The Germ, The Savoy, The Dome, Blast, The Dial, The Egoist, Horizon, The Little Review

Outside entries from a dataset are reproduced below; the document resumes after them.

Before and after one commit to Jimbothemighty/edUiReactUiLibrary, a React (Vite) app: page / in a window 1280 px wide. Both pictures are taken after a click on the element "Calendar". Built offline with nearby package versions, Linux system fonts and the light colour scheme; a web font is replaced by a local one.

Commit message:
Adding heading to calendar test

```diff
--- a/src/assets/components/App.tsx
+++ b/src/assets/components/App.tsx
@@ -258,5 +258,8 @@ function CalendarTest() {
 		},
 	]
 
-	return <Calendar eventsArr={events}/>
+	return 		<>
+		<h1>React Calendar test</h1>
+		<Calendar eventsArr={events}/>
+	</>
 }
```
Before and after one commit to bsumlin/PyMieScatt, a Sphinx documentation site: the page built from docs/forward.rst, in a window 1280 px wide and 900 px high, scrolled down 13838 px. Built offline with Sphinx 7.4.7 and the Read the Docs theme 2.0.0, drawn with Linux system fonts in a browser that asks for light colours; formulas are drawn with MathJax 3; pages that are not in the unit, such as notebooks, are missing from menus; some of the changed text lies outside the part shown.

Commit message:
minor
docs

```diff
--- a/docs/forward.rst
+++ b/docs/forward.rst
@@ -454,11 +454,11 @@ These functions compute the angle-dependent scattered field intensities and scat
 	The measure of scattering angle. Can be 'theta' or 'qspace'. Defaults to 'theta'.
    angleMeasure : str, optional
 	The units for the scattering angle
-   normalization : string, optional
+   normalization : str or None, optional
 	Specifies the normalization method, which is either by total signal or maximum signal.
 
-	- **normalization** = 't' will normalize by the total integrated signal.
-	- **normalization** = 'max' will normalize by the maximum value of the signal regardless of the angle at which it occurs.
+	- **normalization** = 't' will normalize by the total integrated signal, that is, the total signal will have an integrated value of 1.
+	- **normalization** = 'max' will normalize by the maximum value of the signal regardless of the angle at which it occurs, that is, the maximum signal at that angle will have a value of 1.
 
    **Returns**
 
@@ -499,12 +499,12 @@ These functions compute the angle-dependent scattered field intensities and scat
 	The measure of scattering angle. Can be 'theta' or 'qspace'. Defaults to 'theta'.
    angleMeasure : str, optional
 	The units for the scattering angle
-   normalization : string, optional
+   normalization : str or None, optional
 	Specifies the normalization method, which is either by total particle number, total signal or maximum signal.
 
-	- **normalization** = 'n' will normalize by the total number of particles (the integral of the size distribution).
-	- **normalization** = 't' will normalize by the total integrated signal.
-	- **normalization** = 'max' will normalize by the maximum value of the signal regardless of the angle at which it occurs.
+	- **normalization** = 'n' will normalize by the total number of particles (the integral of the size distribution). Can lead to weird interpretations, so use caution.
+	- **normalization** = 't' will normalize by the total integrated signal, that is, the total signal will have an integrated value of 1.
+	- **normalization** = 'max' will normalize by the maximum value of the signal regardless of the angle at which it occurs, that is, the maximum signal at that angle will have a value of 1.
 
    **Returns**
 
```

a term denoting periodicals whose specialized concern with aspects of literature or art generally places them beyond the ambit of commercial publishing. Numerous examples existed in the nineteenth century or earlier, notably The Germ, the organ of the Pre-Raphaelite Brotherhood founded in 1850, The Savoy, and The Dome, both associated with the coteries of the 1890s; principally because of their major contribution to the dynamics of Modernism, however, little magazines are considered an essentially twentieth-century phenomenon: Malcolm Bradbury has written that ‘the “little magazine” … has been a central and primary feature of the modern movement in literature’, noting that between 1912 and 1947 some 600 appeared in England and America, of which approximately 100 may be considered of importance. These include Blast, The Dial, The Egoist, Horizon, The Little Review, New Verse, Poetry London, Rhythm, and Transatlantic Review. Instances of the little magazines' value to modern literature include the initial appearance of Joyce's Portrait of the Artist as a Young Man and substantial extracts from Ulysses in The Egoist and The Little Review respectively, the early promotion of Imagism in Poetry (Chicago), and the centrality of New Verse to the poetry of the 1930s. The work of the above publications was often characterized by an energetic sense of radical cultural revaluation that is largely absent from the little magazines of the present day. They remain, however, very numerous, as Peter Finch's Small Presses and Little Magazines of the U.K. and Ireland (1988, sixth revised edition) indicates in listing over 300; among the more notable and long-established are Agenda, Ambit, Honest Ulsterman, London Magazine, New Departures, Poetry Review, Poetry Wales, and PN Review, Ian Hamilton's study The Little Magazines appeared in 1976.